**WHAT YOU ARE ASKED TO DO:**
Please return all lines in the listing holding the word "const".
::: MATERIAL PROVIDED :::
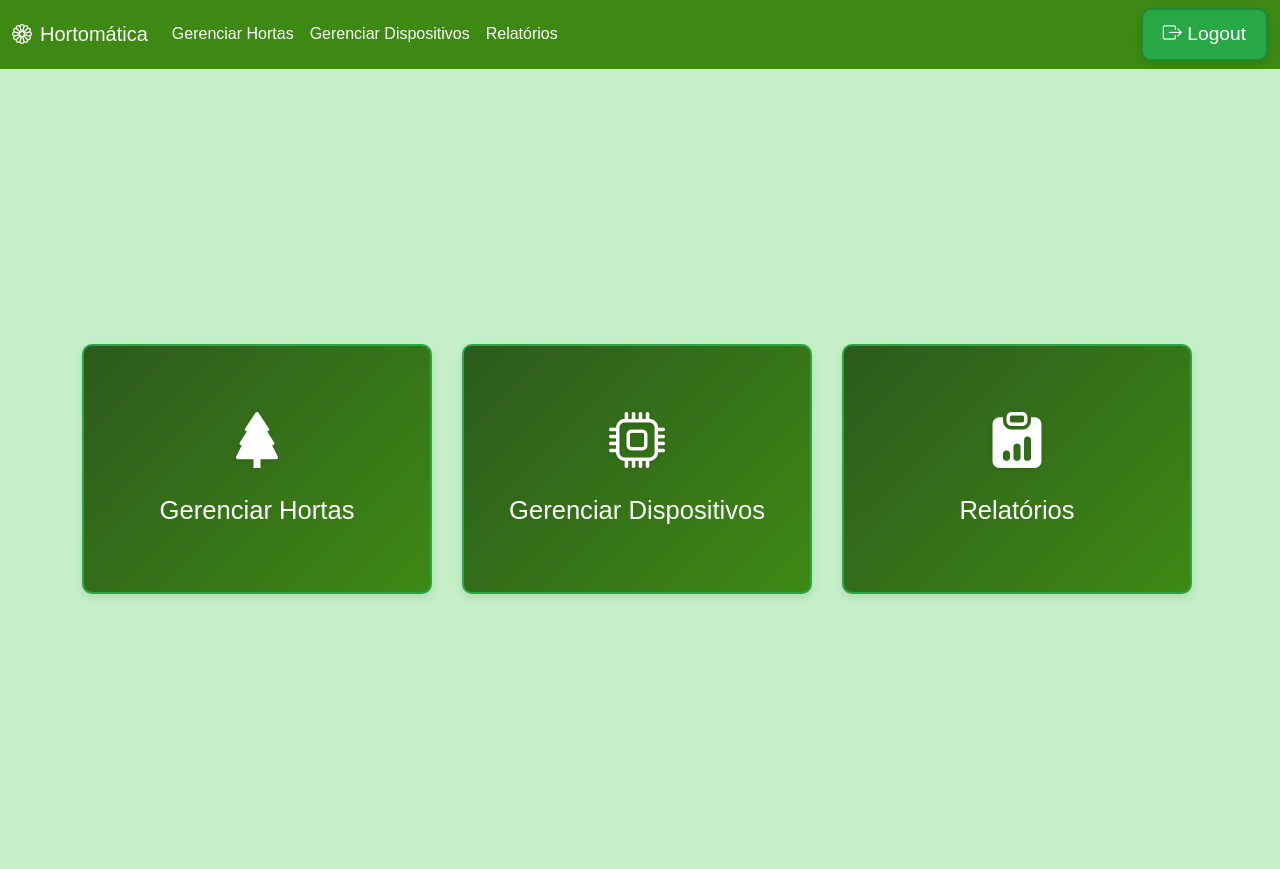
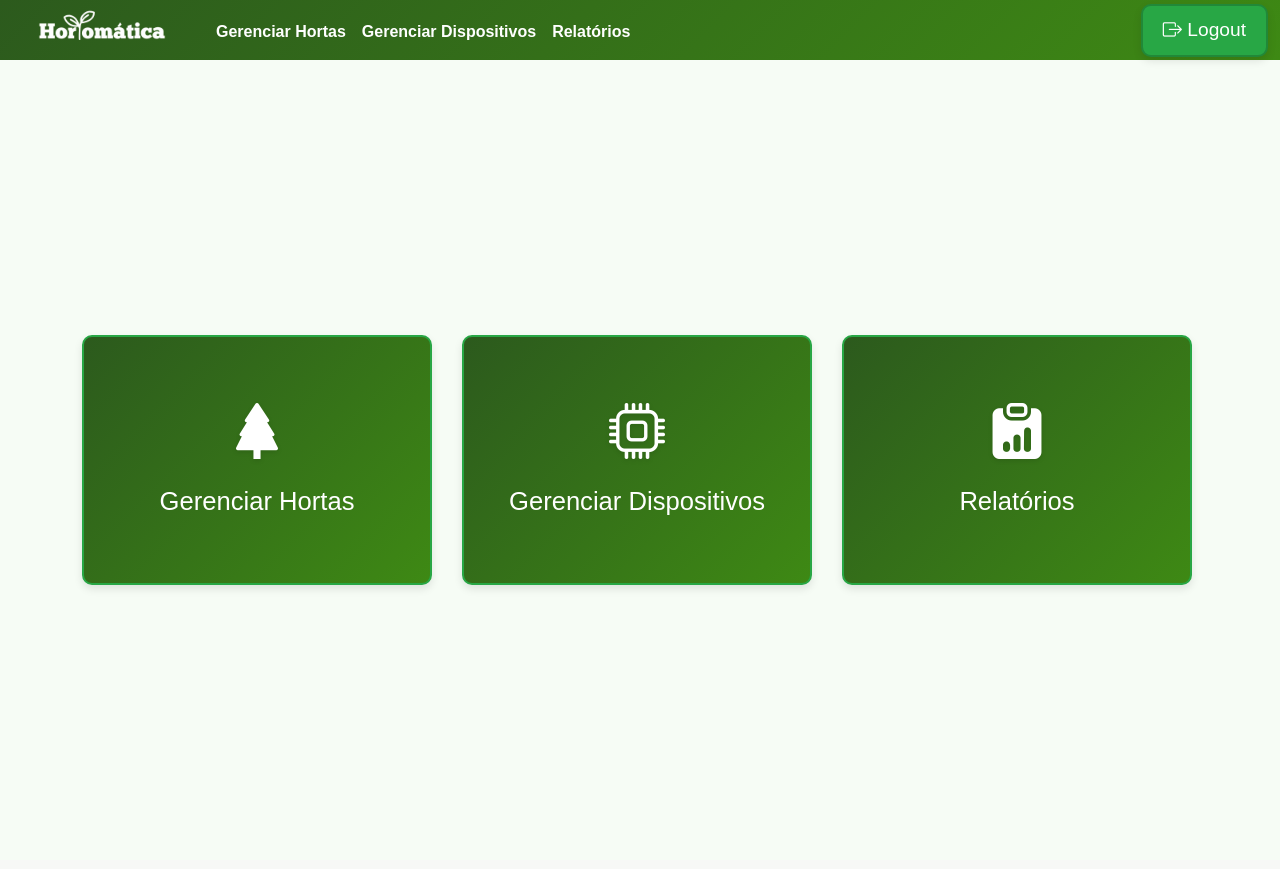
Before and after one commit to Luc1ans/Hortomatica---Sensoriamento-de-hortas, a PHP site: page /View/index.php in a window 1280 px wide. After the commit the page ends 589 px from the top, so only its background shows below. Run offline with PHP 8.4, Linux system fonts and the light colour scheme; the visitor is signed in with stand-in values (Sample User, id 1).

Commit message:
Mudanças Front-end

```diff
--- a/Assets/style.css
+++ b/Assets/style.css
@@ -1,16 +1,43 @@
 /* NAVBAR CSS */
 .navbar {
-    background-color: #3e8914 !important;
+    background: linear-gradient(135deg, #2c5a1d, #3e8914);;
+    height: 60px; /* Ou qualquer altura desejada para a navbar */
+    padding: 0; /* Remove o preenchimento padrão */
+    line-height: 60px; /* Alinha o texto no meio da navbar */
+    display: flex;
+    align-items: center; /* Garante que a logo e o texto fiquem alinhados verticalmente */
+}
+
+.navbar-brand {
+    display: flex;
+    align-items: center; /* Alinha verticalmente o texto e a logo */
+    justify-content: flex-start; /* Alinha à esquerda */
 }
 
 .navbar-text {
     color: white;
+    margin-left: -10px; /* Pequeno espaço entre logo e texto */
+    font-weight: bold;
+    margin-top: 3px;
 }
+
+.navbar-logo {
+    margin-bottom: 7px;
+    width: 200px; /* Ajuste a largura para tornar o texto legível */
+    max-height: 1000px; /* Mantém a altura dentro da navbar */
+}
+
+/* Aumentar o espaço entre os atalhos das páginas */
+.navbar-nav .nav-link {
+    margin-left: -10px;  /* Aumenta o espaço à esquerda entre os itens */
+    margin-right: 10px; /* Aumenta o espaço à direita entre os itens */
+}
+
 
 /* BODY CSS */
 body {
     font-family: Arial, sans-serif;
-    background-color: #c5f0c7;
+    background-color: #f6fcf5;
     margin: 0;
     padding: 0;
 }
--- a/View/AnaliseDados.php
+++ b/View/AnaliseDados.php
@@ -22,7 +22,8 @@ if (empty($dispositivosIDs)) {
 
 // Recupera os dispositivos selecionados via GET; se nenhum for marcado, usa todos
 $dispositivosSelecionados = isset($_GET['dispositivos']) ? $_GET['dispositivos'] : array_map(function ($d) {
-    return $d['idDispositivo']; }, $dispositivosIDs);
+    return $d['idDispositivo'];
+}, $dispositivosIDs);
 
 $filtroSensor = $_GET['sensor'] ?? '';
 $filtroDataInicial = $_GET['data_inicial'] ?? '';
@@ -121,7 +122,7 @@ foreach ($leiturasPorSensor as $sensor => $dataByTime) {
     <nav class="navbar navbar-expand-lg bg-body-tertiary custom-navbar">
         <div class="container-fluid">
             <a class="navbar-brand navbar-text" href="index.php">
-                <i class="bi bi-flower1 me-2"></i>Hortomática
+                <img src="..\Assets\image\logo branca.png" alt="Logo Hortomática" class="navbar-logo">
             </a>
             <button class="navbar-toggler" type="button" data-bs-toggle="collapse" data-bs-target="#navbarNavAltMarkup"
                 aria-controls="navbarNavAltMarkup" aria-expanded="false" aria-label="Toggle navigation">
--- a/View/index.php
+++ b/View/index.php
@@ -16,8 +16,8 @@ require_once('../Assets/Logout.php');
 
     <nav class="navbar navbar-expand-lg bg-body-tertiary custom-navbar">
         <div class="container-fluid">
-            <a class="navbar-brand navbar-text" href="#">
-                <i class="bi bi-flower1 me-2"></i>Hortomática
+            <a class="navbar-brand navbar-text" href="index.php">
+                <img src="..\Assets\image\logo branca.png" alt="Logo Hortomática" class="navbar-logo">
             </a>
             <button class="navbar-toggler" type="button" data-bs-toggle="collapse" data-bs-target="#navbarNavAltMarkup"
                 aria-controls="navbarNavAltMarkup" aria-expanded="false" aria-label="Toggle navigation">
```
Also changed, not shown: View/GerenciarDispositivos.php (+11 -5 lines), View/GerenciarHortas.php (+11 -6 lines), Assets/image/Hortomática.png (added), Assets/image/logo branca.png (added).
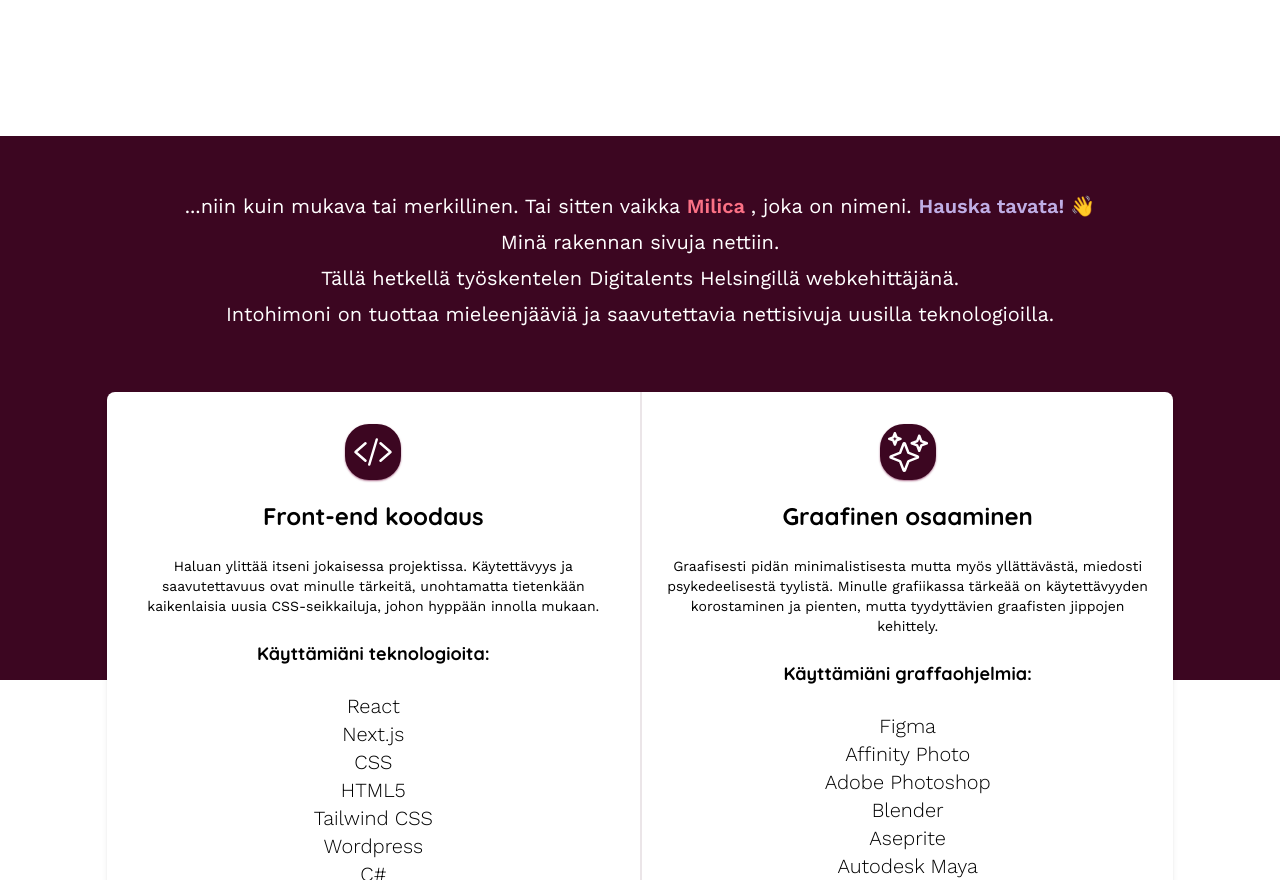
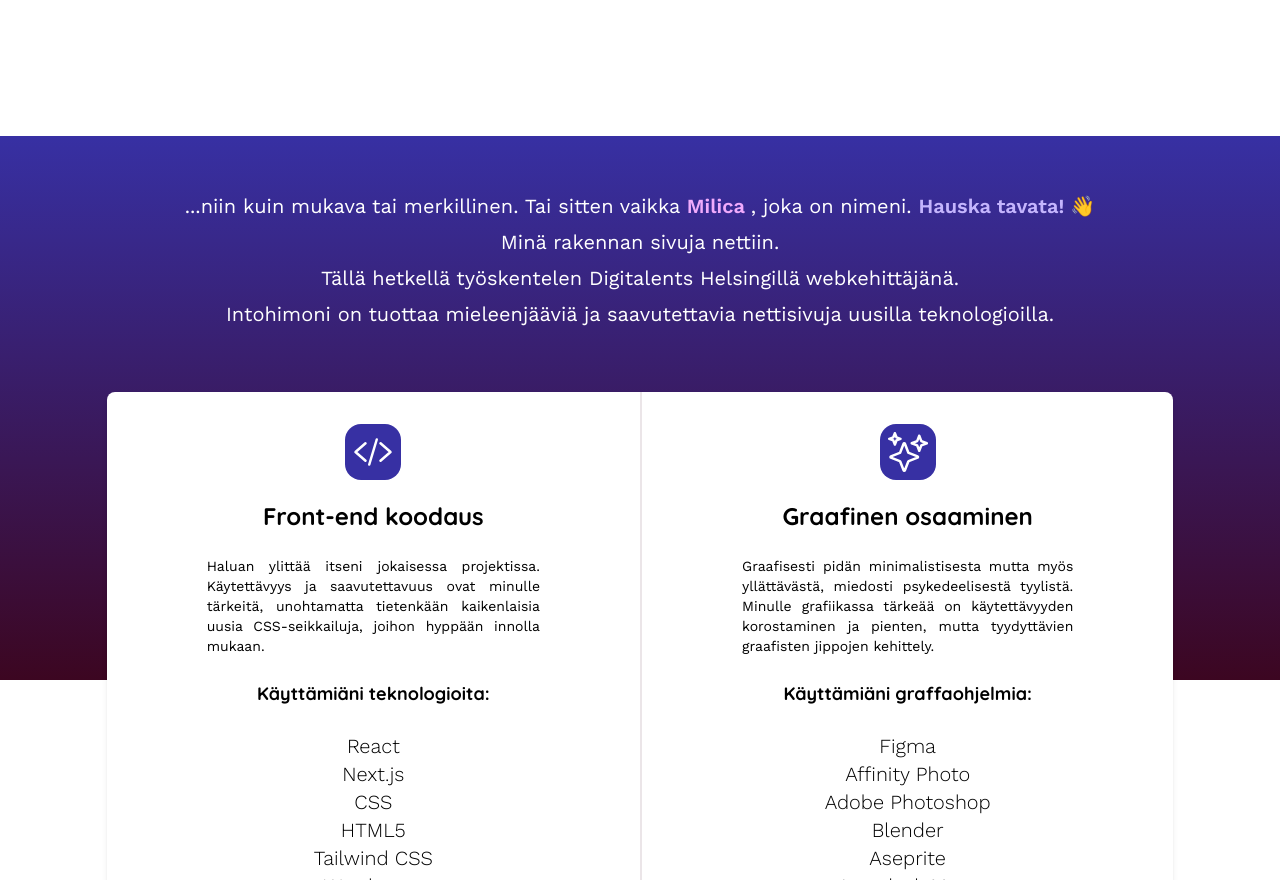
Before and after one commit to MilicaKrivokapic/Portfolio2022, a Next.js app: page / in a window 1280 px wide. Shown: the part 700-1580 px from the top of the page. Built offline with nearby package versions, Linux system fonts and the light colour scheme.

Commit message:
changed boring background color to gradient

```diff
--- a/components/About.jsx
+++ b/components/About.jsx
@@ -1,12 +1,12 @@
 const About = () => {
   return (
     <section className="">
-      <div className=" font-Work text-white bg-jazzberry-jam-700 w-full pb-[22rem] md:text-xl text-base p-14 lg:text-center ">
+      <div className=" font-Work text-white bg-gradient-to-b from-indigo-800 to-jazzberry-jam-700 bg-blend- w-full pb-[22rem] md:text-xl text-base p-14 lg:text-center ">
         <p className="xl:mb-2 mb-1">
           ...niin kuin mukava tai merkillinen. Tai sitten vaikka{" "}
-          <span className=" text-rose-400 font-semibold"> Milica </span>, joka
-          on nimeni.{" "}
-          <span className="font-semibold text-fuchsia-blue-200">
+          <span className=" text-fuchsia-300 font-semibold"> Milica </span>,
+          joka on nimeni.{" "}
+          <span className="font-semibold text-violet-300">
             Hauska tavata! 👋{" "}
           </span>
         </p>
@@ -22,7 +22,7 @@ const About = () => {
       <div className="w-full flex flex-col items-center ">
         <div className=" bg-white font-Work rounded-lg w-5/6 shadow-md grid grid-flow-row divide-y-2 md:grid-cols-2 md:divide-x-2 md:divide-y-0 divide-jazzberry-jam-700/10 text-center xl:text-xl overflow-hidden -mt-72 ">
           <div className="flex flex-col items-center py-8 px-5">
-            <div className="w-14 text-white bg-jazzberry-jam-700 rounded-3xl shadow-sm shadow-jazzberry-jam-600/60 p-2 mb-5">
+            <div className="w-14 text-white bg-indigo-800 rounded-2xl p-2 mb-5">
               <svg
                 xmlns="http://www.w3.org/2000/svg"
                 class="ionicon"
@@ -41,10 +41,10 @@ const About = () => {
             <p className="mb-6 font-bold text-2xl font-Quick">
               Front-end koodaus
             </p>
-            <p className="text-sm mb-6">
+            <p className="text-sm mb-6 xl:px-20 text-justify">
               Haluan ylittää itseni jokaisessa projektissa. Käytettävyys ja
               saavutettavuus ovat minulle tärkeitä, unohtamatta tietenkään
-              kaikenlaisia uusia CSS-seikkailuja, johon hyppään innolla mukaan.
+              kaikenlaisia uusia CSS-seikkailuja, joihon hyppään innolla mukaan.
             </p>
             <p className="font-bold font-Quick text-lg mb-6">
               Käyttämiäni teknologioita:
@@ -60,19 +60,19 @@ const About = () => {
             </ul>
           </div>
           <div className="flex flex-col items-center py-8 px-5">
-            <div className="w-14 text-white bg-jazzberry-jam-700 rounded-3xl shadow-sm shadow-jazzberry-jam-600/60 p-2 mb-5">
+            <div className="w-14 text-white bg-indigo-800  rounded-2xl  p-2 mb-5">
               <svg
                 xmlns="http://www.w3.org/2000/svg"
-                class="ionicon"
+                className="ionicon"
                 viewBox="0 0 512 512"
               >
                 <path
                   d="M259.92 262.91L216.4 149.77a9 9 0 00-16.8 0l-43.52 113.14a9 9 0 01-5.17 5.17L37.77 311.6a9 9 0 000 16.8l113.14 43.52a9 9 0 015.17 5.17l43.52 113.14a9 9 0 0016.8 0l43.52-113.14a9 9 0 015.17-5.17l113.14-43.52a9 9 0 000-16.8l-113.14-43.52a9 9 0 01-5.17-5.17zM108 68L88 16 68 68 16 88l52 20 20 52 20-52 52-20-52-20zM426.67 117.33L400 48l-26.67 69.33L304 144l69.33 26.67L400 240l26.67-69.33L496 144l-69.33-26.67z"
                   fill="none"
                   stroke="currentColor"
-                  stroke-linecap="round"
-                  stroke-linejoin="round"
-                  stroke-width="32"
+                  strokeLinecap="round"
+                  strokeLinejoin="round"
+                  strokeWidth="32"
                 />
               </svg>
             </div>
@@ -80,7 +80,7 @@ const About = () => {
               Graafinen osaaminen
             </p>
 
-            <p className="text-sm mb-6">
+            <p className="text-sm mb-6 text-justify xl:px-20">
               Graafisesti pidän minimalistisesta mutta myös yllättävästä,
               miedosti psykedeelisestä tyylistä. Minulle grafiikassa tärkeää on
               käytettävyyden korostaminen ja pienten, mutta tyydyttävien
```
:::
**SOLUTION FOR THIS PROBLEM:**
 const About = () => {
@@ -22,7 +22,7 @@ const About = () => {
@@ -41,10 +41,10 @@ const About = () => {
@@ -60,19 +60,19 @@ const About = () => {
@@ -80,7 +80,7 @@ const About = () => {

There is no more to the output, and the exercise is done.